Count up the lines below in which the string "Reloadable" appears. The reply should be that number alone.
Start of Provided material
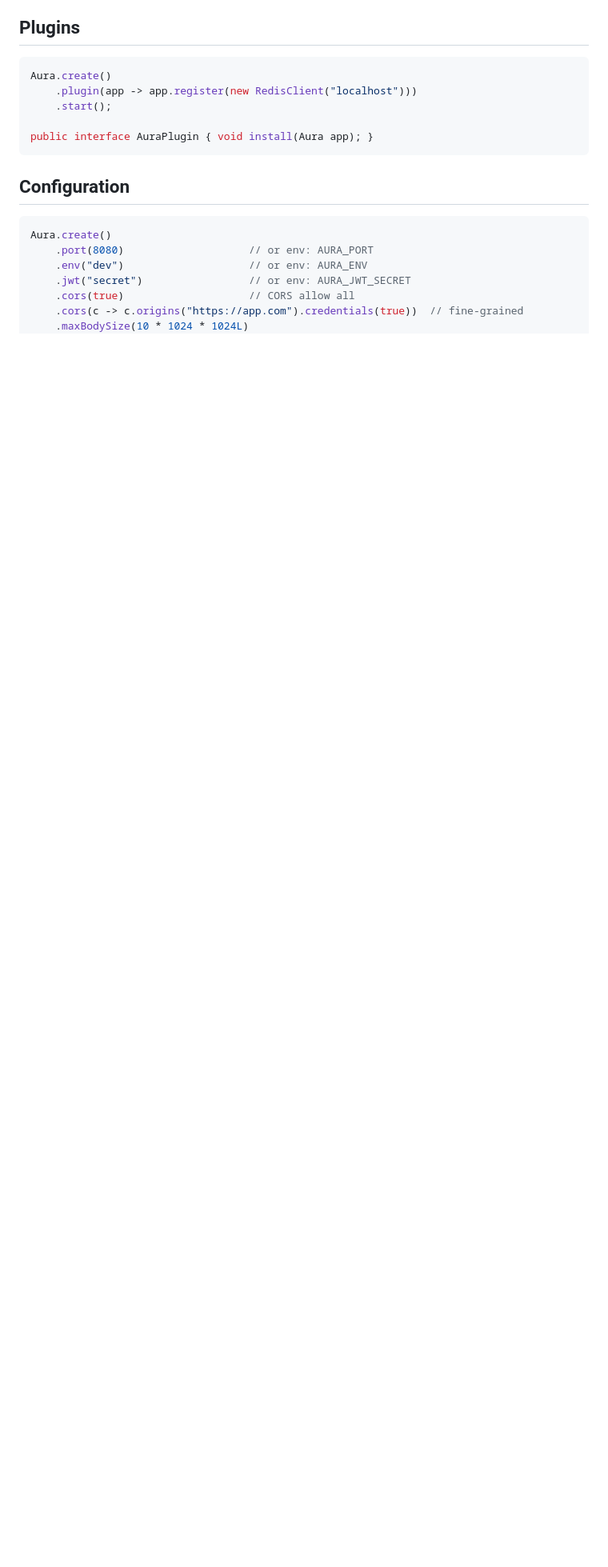
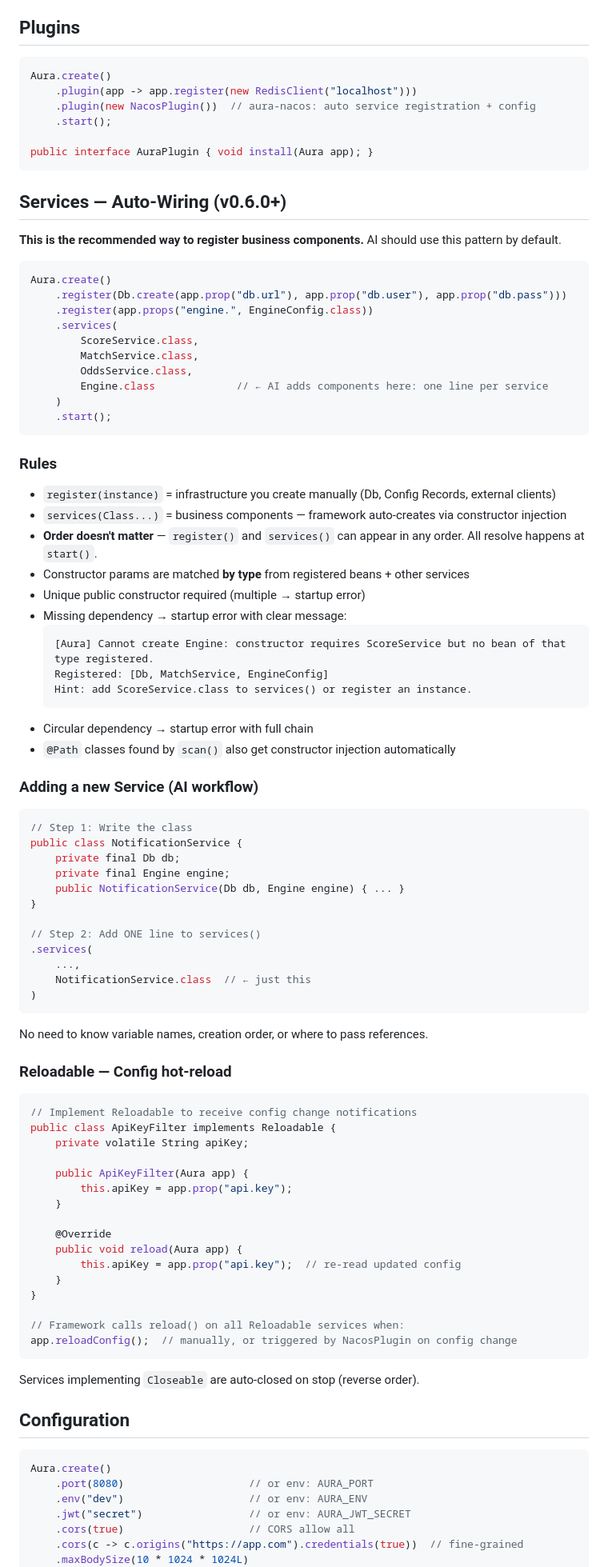
Before and after one commit to tianhaocui/aura, a Markdown page: AI_GUIDE.md, the part around one of its changes. Shown at 80% size. Rendered like a GitHub page; blank space fills up the shorter version.

Commit message:
docs: add services() auto-wiring and Reloadable to AI_GUIDE + Skill
v0.6.0 core features documented:
- services(Class...) as the recommended DI pattern
- Reloadable interface for config hot-reload
- Updated DI section from "manual register" to "services() auto-wiring"
- Updated key conventions to reflect new API

````diff
--- a/AI_GUIDE.md
+++ b/AI_GUIDE.md
@@ -193,10 +193,86 @@ app.auth(ctx -> myIamClient.verify(ctx.header("X-Token")));  // returns String u
 ```java
 Aura.create()
     .plugin(app -> app.register(new RedisClient("localhost")))
+    .plugin(new NacosPlugin())  // aura-nacos: auto service registration + config
     .start();
 
 public interface AuraPlugin { void install(Aura app); }
 ```
+
+## Services — Auto-Wiring (v0.6.0+)
+
+**This is the recommended way to register business components.** AI should use this pattern by default.
+
+```java
+Aura.create()
+    .register(Db.create(app.prop("db.url"), app.prop("db.user"), app.prop("db.pass")))
+    .register(app.props("engine.", EngineConfig.class))
+    .services(
+        ScoreService.class,
+        MatchService.class,
+        OddsService.class,
+        Engine.class             // ← AI adds components here: one line per service
+    )
+    .start();
+```
+
+### Rules
+
+- `register(instance)` = infrastructure you create manually (Db, Config Records, external clients)
+- `services(Class...)` = business components — framework auto-creates via constructor injection
+- **Order doesn't matter** — `register()` and `services()` can appear in any order. All resolve happens at `start()`.
+- Constructor params are matched **by type** from registered beans + other services
+- Unique public constructor required (multiple → startup error)
+- Missing dependency → startup error with clear message:
+  ```
+  [Aura] Cannot create Engine: constructor requires ScoreService but no bean of that type registered.
+  Registered: [Db, MatchService, EngineConfig]
+  Hint: add ScoreService.class to services() or register an instance.
+  ```
+- Circular dependency → startup error with full chain
+- `@Path` classes found by `scan()` also get constructor injection automatically
+
+### Adding a new Service (AI workflow)
+
+```java
+// Step 1: Write the class
+public class NotificationService {
+    private final Db db;
+    private final Engine engine;
+    public NotificationService(Db db, Engine engine) { ... }
+}
+
+// Step 2: Add ONE line to services()
+.services(
+    ...,
+    NotificationService.class  // ← just this
+)
+```
+
+No need to know variable names, creation order, or where to pass references.
+
+### Reloadable — Config hot-reload
+
+```java
+// Implement Reloadable to receive config change notifications
+public class ApiKeyFilter implements Reloadable {
+    private volatile String apiKey;
+
+    public ApiKeyFilter(Aura app) {
+        this.apiKey = app.prop("api.key");
+    }
+
+    @Override
+    public void reload(Aura app) {
+        this.apiKey = app.prop("api.key");  // re-read updated config
+    }
+}
+
+// Framework calls reload() on all Reloadable services when:
+app.reloadConfig();  // manually, or triggered by NacosPlugin on config change
+```
+
+Services implementing `Closeable` are auto-closed on stop (reverse order).
 
 ## Configuration
 
````
Also changed, not shown: other parts of AI_GUIDE.md (+1 -1 lines), 1 other file.
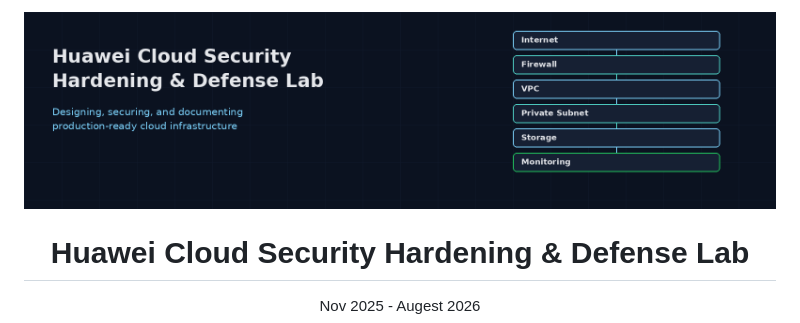
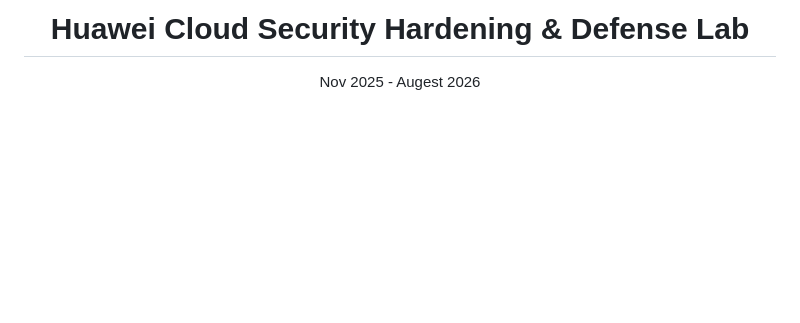
Before and after one commit to MaryamShazz/Huawei-Cloud-Security-Hardening-Defense-Lab, a Markdown page: README.md, the part around the change. Drawn GitHub-style; blank space fills up the shorter version.

```diff
--- a/README.md
+++ b/README.md
@@ -1,6 +1,4 @@
 <div align="center">
-
-<img src="assets/banner.png" alt="Huawei Cloud Security Hardening & Defense Lab" width="100%"/>
 
 # Huawei Cloud Security Hardening & Defense Lab
 Nov 2025 - Augest 2026
```
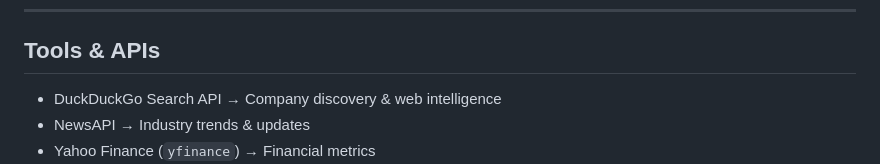
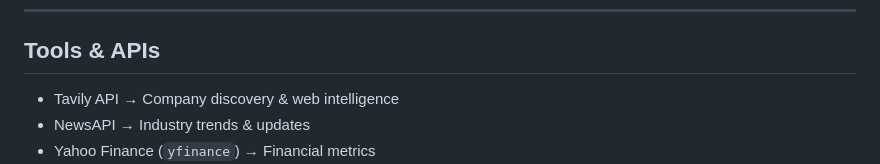
Before and after one commit to marko2025pt/strategic_radar, a Markdown page: README.md, the part around the change. Drawn GitHub-style.

Commit message:
Update API reference in README.md

```diff
--- a/README.md
+++ b/README.md
@@ -149,7 +149,7 @@ For the MVP, the knowledge base is instantiated with DOOH / MUPIS industry mater
 
 ## Tools & APIs
 
-- DuckDuckGo Search API → Company discovery & web intelligence
+- Tavily API → Company discovery & web intelligence
 - NewsAPI → Industry trends & updates
 - Yahoo Finance (`yfinance`) → Financial metrics
 - Pinecone → Vector database for contextual retrieval
```
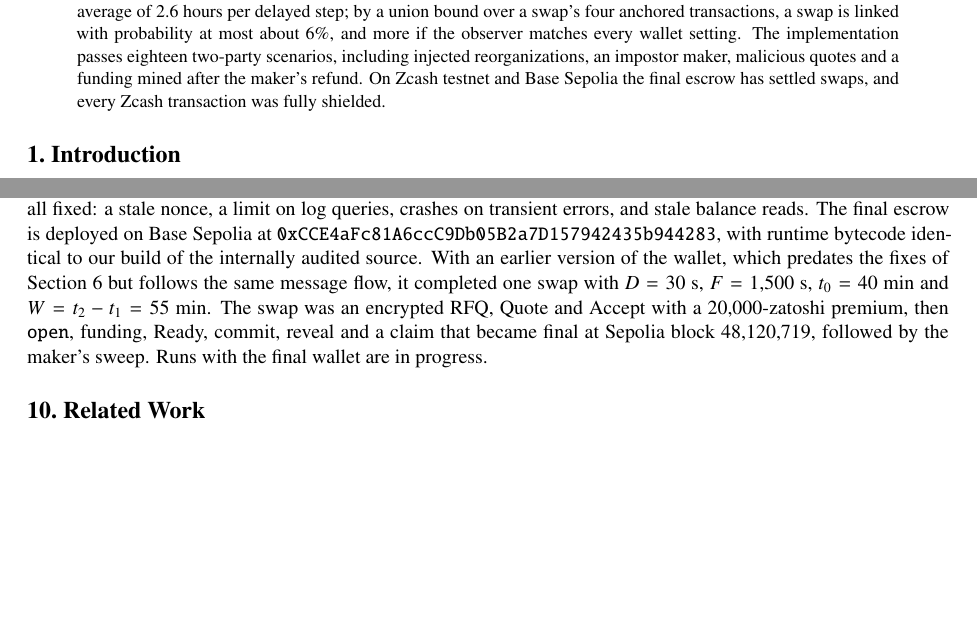
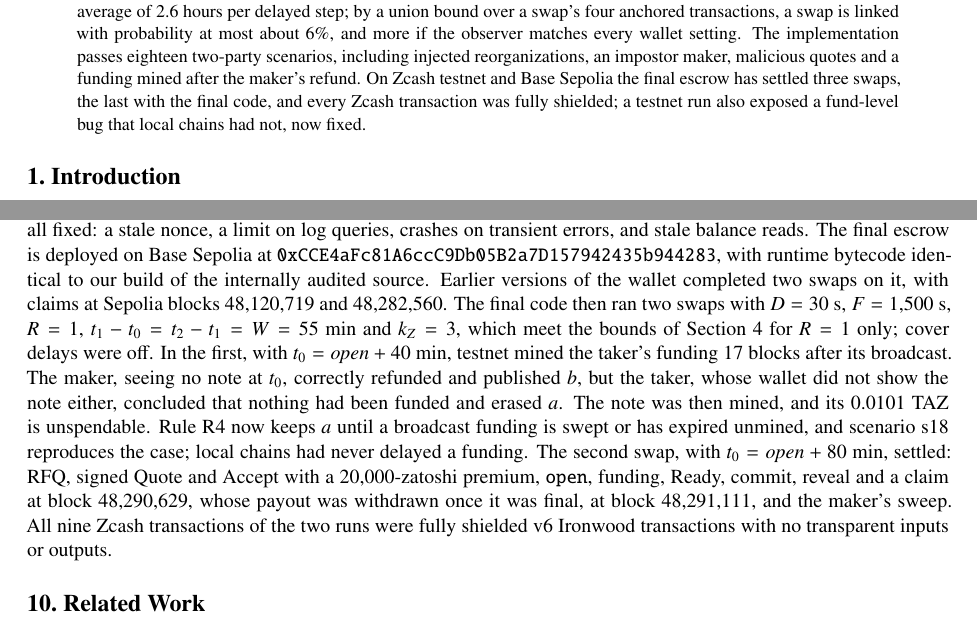
Before and after one commit to officialcmg/cloakroom, a LaTeX document (paper/cloakroom.tex): two parts of pages 1 and 15 of 18, joined at a grey line, cut so that both start at the same text, the shorter picture padded with empty space. Compiled offline with pdfLaTeX.

Commit message:
Paper: testnet results of the final code (one settled swap, one refund that exposed the late-funding bug)

```diff
--- a/paper/cloakroom.tex
+++ b/paper/cloakroom.tex
@@ -84,8 +84,9 @@ posterior) at an average of 2.6 hours per delayed step; by a union bound over a
 anchored transactions, a swap is linked with probability at most about 6\%, and more if the
 observer matches every wallet setting.
 The implementation passes eighteen two-party scenarios, including injected reorganizations, an
-impostor maker, malicious quotes and a funding mined after the maker's refund. On Zcash testnet and Base Sepolia the final escrow has settled swaps, and every
-Zcash transaction was fully shielded.
+impostor maker, malicious quotes and a funding mined after the maker's refund. On Zcash testnet and Base Sepolia the final escrow has settled three swaps, the last with the
+final code, and every Zcash transaction was fully shielded; a testnet run also exposed a
+fund-level bug that local chains had not, now fixed.
 \end{quote}
 
 \section{Introduction}
@@ -979,12 +980,19 @@ shielded. These runs exposed four problems that local chains did not, all
 fixed: a stale nonce, a limit on log queries, crashes on transient errors, and stale balance reads.
 The final escrow is deployed on Base Sepolia at
 \texttt{0xCCE4aFc81A6ccC9Db05B2a7D157942435b944283}, with runtime bytecode identical to our build
-of the internally audited source. With an earlier version of the wallet, which predates the fixes of
-Section~6 but follows the same message flow, it completed one swap with $D=30$~s,
-$F=1{,}500$~s, $t_0=40$~min and $W=t_2-t_1=55$~min. The swap was an encrypted RFQ, Quote and
-Accept with a 20{,}000-zatoshi premium, then \fn{open}, funding, Ready, commit, reveal and a
-claim that became final at Sepolia block 48{,}120{,}719, followed by the maker's sweep. Runs with
-the final wallet are in progress.
+of the internally audited source. Earlier versions of the wallet completed two swaps on it, with claims at Sepolia blocks
+48{,}120{,}719 and 48{,}282{,}560. The final code then ran two swaps with $D=30$~s, $F=1{,}500$~s,
+$R=1$, $t_1-t_0=t_2-t_1=W=55$~min and $k_Z=3$, which meet the bounds of Section~4 for $R=1$ only;
+cover delays were off. In the first, with $t_0=\mathit{open}+40$~min, testnet mined the taker's
+funding 17 blocks after its broadcast. The maker, seeing no note at $t_0$, correctly refunded and
+published $b$, but the taker, whose wallet did not show the note either, concluded that nothing had
+been funded and erased $a$. The note was then mined, and its 0.0101~TAZ is unspendable. Rule R4 now
+keeps $a$ until a broadcast funding is swept or has expired unmined, and scenario s18 reproduces
+the case; local chains had never delayed a funding. The second swap, with $t_0=\mathit{open}+80$~min,
+settled: RFQ, signed Quote and Accept with a 20{,}000-zatoshi premium, \fn{open}, funding, Ready,
+commit, reveal and a claim at block 48{,}290{,}629, whose payout was withdrawn once it was final, at block
+48{,}291{,}111, and the maker's sweep. All nine Zcash transactions of the two runs were fully shielded v6 Ironwood
+transactions with no transparent inputs or outputs.
 
 \section{Related Work}
 
```
Also changed, not shown: testnet/EVIDENCE.md (+1 -1 lines), paper/cloakroom.pdf.
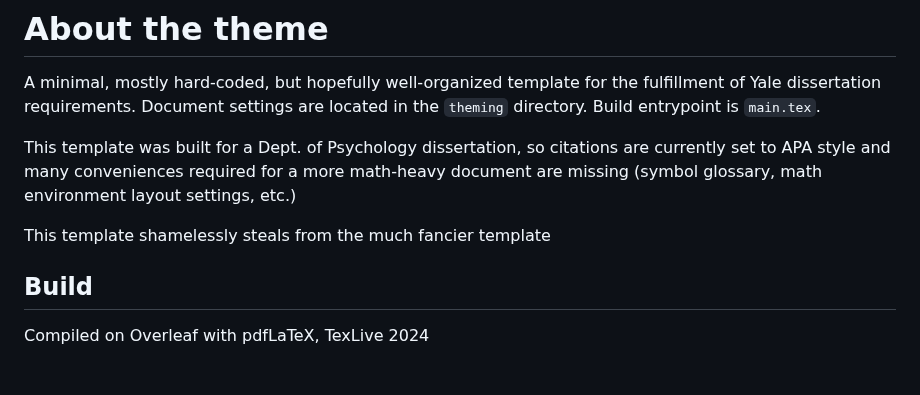
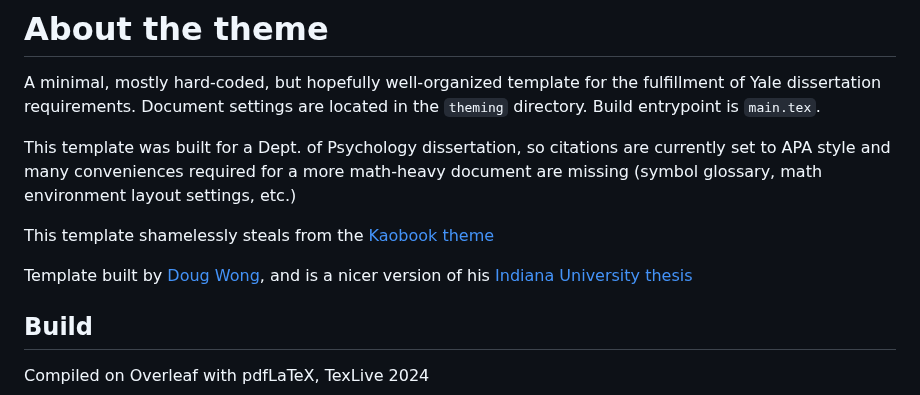
Before and after one commit to WAVE-Lab-Williams/wong-thesis-template, a Markdown page: README.md, the part around the change. GitHub-like rendering; blank space fills up the shorter version.

Commit message:
Fix readme links

```diff
--- a/README.md
+++ b/README.md
@@ -3,7 +3,9 @@ A minimal, mostly hard-coded, but hopefully well-organized template for the fulf
 
 This template was built for a Dept. of Psychology dissertation, so citations are currently set to APA style and many conveniences required for a more math-heavy document are missing (symbol glossary, math environment layout settings, etc.)
 
-This template shamelessly steals from the much fancier template
+This template shamelessly steals from the [Kaobook theme](https://github.com/fmarotta/kaobook)
+
+Template built by [Doug Wong](https://github.com/dougUCN), and is a nicer version of his [Indiana University thesis](https://github.com/dougUCN/thesis)
 
 ## Build
 
```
End of Provided material
■ Result of this task: 6